7 April 2015 Norfolk’s Specials are preparing to take part in an intensive training event this weekend as figures reveal the volunteer officers clocked up more than 80,000 hours on duty over the last 12 months. The two-day course is set to take place at the National Construction College, Bircham Newton near King’s Lynn, with issues including domestic violence, drink driving, burglary, public order, ‘stop and account’ and ‘theft and custody’ being tackled. Between 1 April 2014 and 31 March 2015 Specials carried out a total of 12,688 duties and completed 81,484 hours.

Norfolk Constabulary’s Deputy Chief Constable Charlie Hall, who is attending the event, said Specials played an integral part in the policing of Norfolk. “Special constables carry out a crucial role in supporting the work of Norfolk Constabulary and the service we provide to the community,” he said. “I am very much looking forward to attending the event and witnessing first-hand the hard work and commitment our Specials continue to show, they are a true credit to the county they serve.” In the last 12 months Specials also carried out 530 stop/searches, 366 licensing checks and 149 drug seizures. The purpose of the 11th/12th April event is to build the confidence of new recruits as they begin their duties and give an opportunity to the more experienced officers to refresh their knowledge of the role. Specials Manager, Sue Goode, said: “The feedback we have had from Specials who took part in previous exercises has been excellent.

The event really encourages Specials to think about how they would tackle a range of scenarios. “We have a highly professional Special Constabulary which makes a considerable contribution to the operational side of policing.” Special Chief Officer Malcolm Pearson MBE, added: “Being a Special is a very rewarding, fulfilling and interesting role where no two duties are the same. “Norfolk is always on the look-out for committed individuals who are keen to experience the world of policing while supporting their local community.” Stephen Bett Norfolk’s Police and Crime Commissioner (PCC) added: “The Specials are highly committed individuals giving freely of their time, skills and experience to make a difference in our county. They are, and will continue to be, a highly valued part of Norfolk s policing service. The Special Constabulary is a voluntary body to help the regular police force in meeting the policing needs of the community.

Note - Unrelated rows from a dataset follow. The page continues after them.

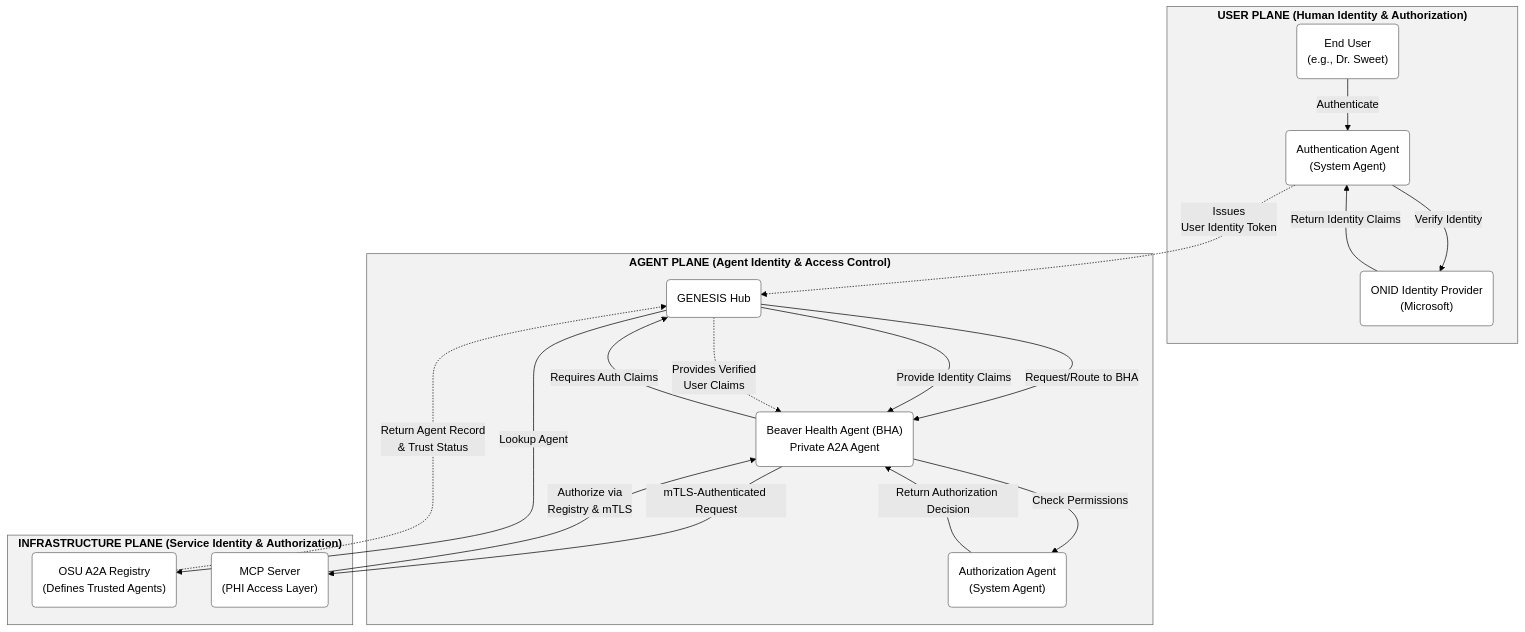
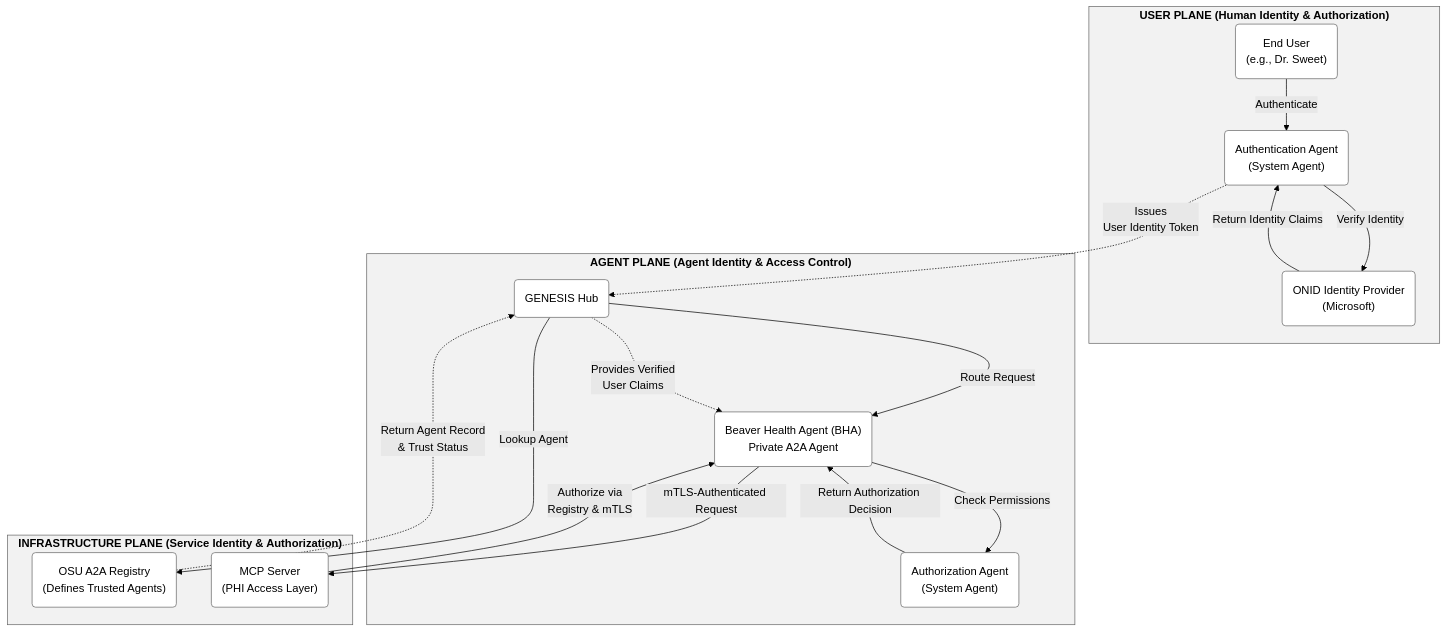
Before and after one commit to OpenBeavs/Cyrano-de-Bergerac-A2A-Secure: the diagram in Architecture/trust-planes.md, drawn with Mermaid (forest theme).

Commit message:
Simplify trust-planes diagram: remove redundant auth-claims edges
Remove the Hub-BHA "Requires Auth Claims" and "Provide Identity Claims"
edges from the Agent Plane. The cross-plane dashed arrows already show
claims flowing AuthAgent -> Hub -> BHA. Each plane now has 3 edges.

````diff
--- a/Architecture/trust-planes.md
+++ b/Architecture/trust-planes.md
@@ -15,39 +15,37 @@
 ```mermaid
 flowchart TB
     classDef plane fill:#f2f2f2,stroke:#666,stroke-width:1px,color:#000,font-weight:bold
     classDef component fill:#ffffff,stroke:#666,stroke-width:1px
     
     subgraph UserPlane["USER PLANE (Human Identity & Authorization)"]
         User("End User<br/>(e.g., Dr. Sweet)"):::component
         AuthAgent("Authentication Agent<br/>(System Agent)"):::component
         ONID("ONID Identity Provider<br/>(Microsoft)"):::component
         User -->|"Authenticate"| AuthAgent
         AuthAgent -->|"Verify Identity"| ONID
         ONID -->|"Return Identity Claims"| AuthAgent
     end
     
     subgraph AgentPlane["AGENT PLANE (Agent Identity & Access Control)"]
         Hub("GENESIS Hub"):::component
         BHA("Beaver Health Agent (BHA)<br/>Private A2A Agent"):::component
         AuthzAgent("Authorization Agent<br/>(System Agent)"):::component
-        Hub -->|"Request/Route to BHA"| BHA
-        BHA -->|"Requires Auth Claims"| Hub
-        Hub -->|"Provide Identity Claims"| BHA
+        Hub -->|"Route Request"| BHA
         BHA -->|"Check Permissions"| AuthzAgent
         AuthzAgent -->|"Return Authorization Decision"| BHA
     end
     
     subgraph InfraPlane["INFRASTRUCTURE PLANE (Service Identity & Authorization)"]
         Registry("OSU A2A Registry<br/>(Defines Trusted Agents)"):::component
         MCP("MCP Server<br/>(PHI Access Layer)"):::component
         Hub -->|"Lookup Agent"| Registry
         Registry -.->|"Return Agent Record<br/>& Trust Status"| Hub
         BHA -->|"mTLS-Authenticated Request"| MCP
         MCP -->|"Authorize via<br/>Registry & mTLS"| BHA
     end
     
     AuthAgent -.->|"Issues<br/>User Identity Token"| Hub
     Hub -.->|"Provides Verified<br/>User Claims"| BHA
     
     class UserPlane,AgentPlane,InfraPlane plane
 ```
````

Their roles include providing highly visibility patrols and helping police major incidents and events.

Special Constables provide a vital link in the partnership between the police service and the public.

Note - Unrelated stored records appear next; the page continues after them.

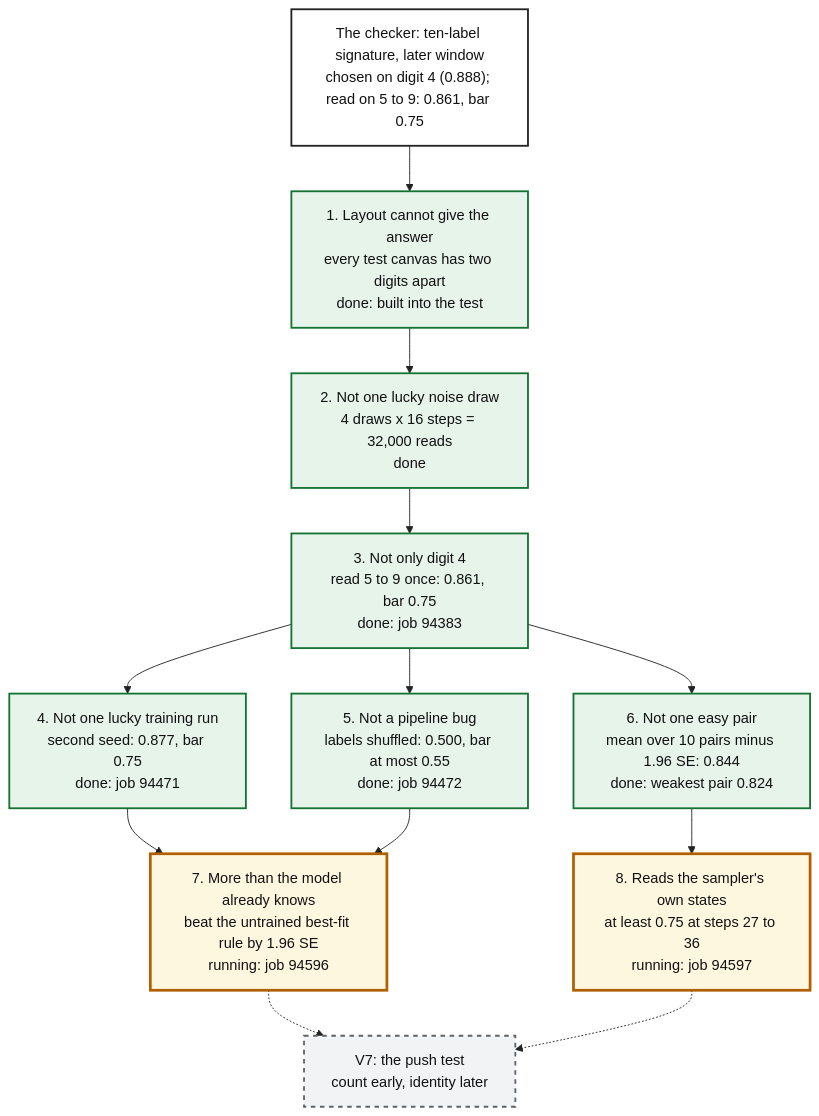
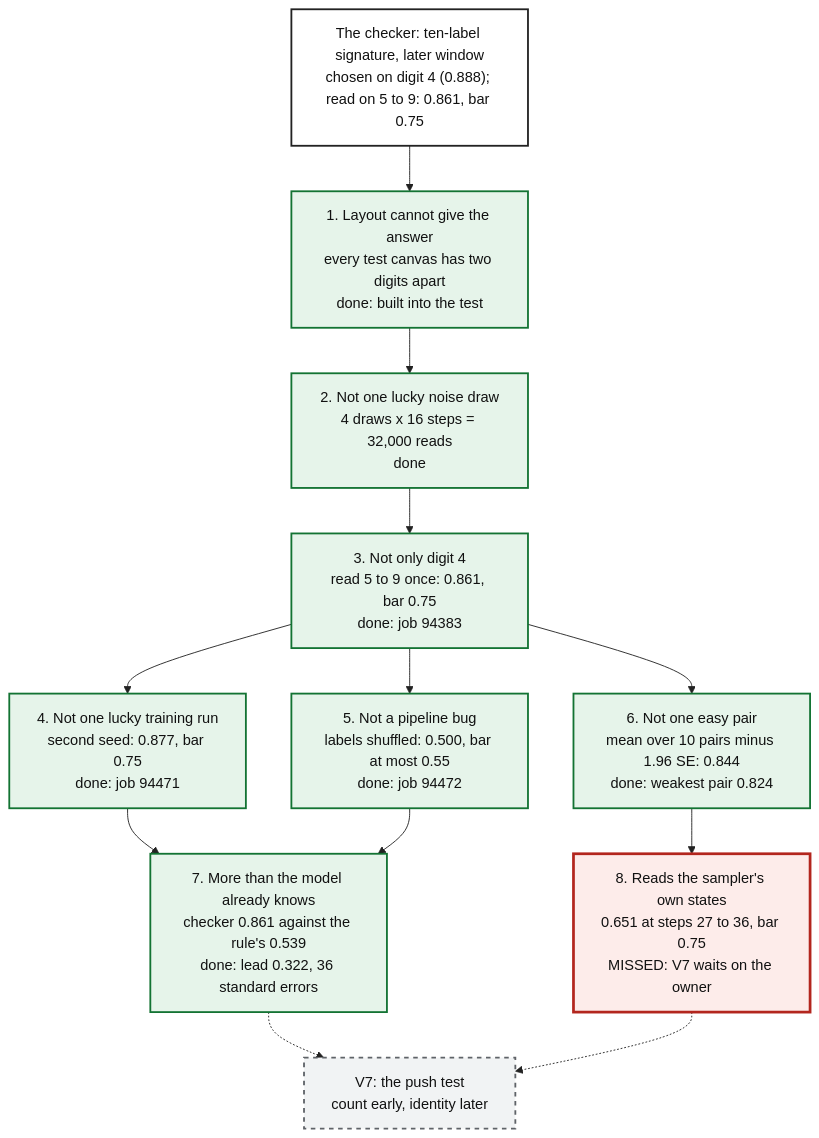
Before and after one commit to mo-rsa24/concept-composition: the diagram in artifacts/notes/progress/abstract-checkers/10-reading-identity/robustness-ladder.mmd, drawn with Mermaid. The commit also changed 4 other files, not shown here.

Commit message:
V6 checks: the checker beats the untrained rule (0.861 against 0.539) and reads sampler states at 0.651, under 0.75; V7 waits on the owner

```diff
--- a/artifacts/notes/progress/abstract-checkers/10-reading-identity/robustness-ladder.mmd
+++ b/artifacts/notes/progress/abstract-checkers/10-reading-identity/robustness-ladder.mmd
@@ -1,25 +1,26 @@
 %%{init: {'theme': 'base', 'themeVariables': {'fontFamily': 'monospace', 'primaryColor': '#ffffff', 'primaryBorderColor': '#222222', 'primaryTextColor': '#111111', 'lineColor': '#222222'}}}%%
 flowchart TB
   classDef pass fill:#e6f4ea,stroke:#137333,stroke-width:2px,color:#111111
   classDef run fill:#fef7e0,stroke:#b06000,stroke-width:3px,color:#111111
   classDef wait fill:#f1f3f4,stroke:#5f6368,stroke-width:2px,stroke-dasharray:5 5,color:#111111
+  classDef miss fill:#fdecea,stroke:#b3261e,stroke-width:3px,color:#111111
   classDef plain fill:#ffffff,stroke:#222222,stroke-width:2px,color:#111111
   C["The checker: ten-label signature, later window<br/>chosen on digit 4 (0.888); read on 5 to 9: 0.861, bar 0.75"]:::plain
   R1["1. Layout cannot give the answer<br/>every test canvas has two digits apart<br/>done: built into the test"]:::pass
   R2["2. Not one lucky noise draw<br/>4 draws x 16 steps = 32,000 reads<br/>done"]:::pass
   R3["3. Not only digit 4<br/>read 5 to 9 once: 0.861, bar 0.75<br/>done: job 94383"]:::pass
   R4["4. Not one lucky training run<br/>second seed: 0.877, bar 0.75<br/>done: job 94471"]:::pass
   R5["5. Not a pipeline bug<br/>labels shuffled: 0.500, bar at most 0.55<br/>done: job 94472"]:::pass
   R6["6. Not one easy pair<br/>mean over 10 pairs minus 1.96 SE: 0.844<br/>done: weakest pair 0.824"]:::pass
-  B7["7. More than the model already knows<br/>beat the untrained best-fit rule by 1.96 SE<br/>running: job 94596"]:::run
-  S8["8. Reads the sampler's own states<br/>at least 0.75 at steps 27 to 36<br/>running: job 94597"]:::run
+  B7["7. More than the model already knows<br/>checker 0.861 against the rule's 0.539<br/>done: lead 0.322, 36 standard errors"]:::pass
+  S8["8. Reads the sampler's own states<br/>0.651 at steps 27 to 36, bar 0.75<br/>MISSED: V7 waits on the owner"]:::miss
   V7["V7: the push test<br/>count early, identity later"]:::wait
   C --> R1 --> R2 --> R3
   R3 --> R4
   R3 --> R5
   R3 --> R6
   R4 --> B7
   R5 --> B7
   R6 --> S8
   B7 -.-> V7
   S8 -.-> V7
```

Anyone interested in joining the Special Constabulary can visit our website at www.norfolk.police.uk or for an informal chat about the role telephone 01953 425699 ex2371.